WORK ORDER: Your output must match the records below character for character.

SUPPLIED DATA:
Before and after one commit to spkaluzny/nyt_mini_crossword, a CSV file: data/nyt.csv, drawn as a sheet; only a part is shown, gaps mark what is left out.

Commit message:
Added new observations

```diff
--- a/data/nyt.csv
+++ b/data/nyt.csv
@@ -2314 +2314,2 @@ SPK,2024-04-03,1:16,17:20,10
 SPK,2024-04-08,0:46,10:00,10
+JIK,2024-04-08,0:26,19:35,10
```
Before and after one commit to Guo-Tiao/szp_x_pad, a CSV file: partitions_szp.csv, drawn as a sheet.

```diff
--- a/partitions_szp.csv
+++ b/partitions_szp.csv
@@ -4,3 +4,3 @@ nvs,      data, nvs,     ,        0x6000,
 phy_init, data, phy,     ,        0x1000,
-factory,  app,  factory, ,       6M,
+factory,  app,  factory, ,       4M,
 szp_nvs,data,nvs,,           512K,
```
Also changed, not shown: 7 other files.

ANSWER BOX:
Before and after one commit to spkaluzny/nyt_mini_crossword, a CSV file: data/nyt.csv, drawn as a sheet; only a part is shown, gaps mark what is left out.

Commit message:
Added new observations

```diff
--- a/data/nyt.csv
+++ b/data/nyt.csv
@@ -2314 +2314,2 @@ SPK,2024-04-03,1:16,17:20,10
 SPK,2024-04-08,0:46,10:00,10
+JIK,2024-04-08,0:26,19:35,10
```
Before and after one commit to Guo-Tiao/szp_x_pad, a CSV file: partitions_szp.csv, drawn as a sheet.

```diff
--- a/partitions_szp.csv
+++ b/partitions_szp.csv
@@ -4,3 +4,3 @@ nvs,      data, nvs,     ,        0x6000,
 phy_init, data, phy,     ,        0x1000,
-factory,  app,  factory, ,       6M,
+factory,  app,  factory, ,       4M,
 szp_nvs,data,nvs,,           512K,
```
Also changed, not shown: 7 other files.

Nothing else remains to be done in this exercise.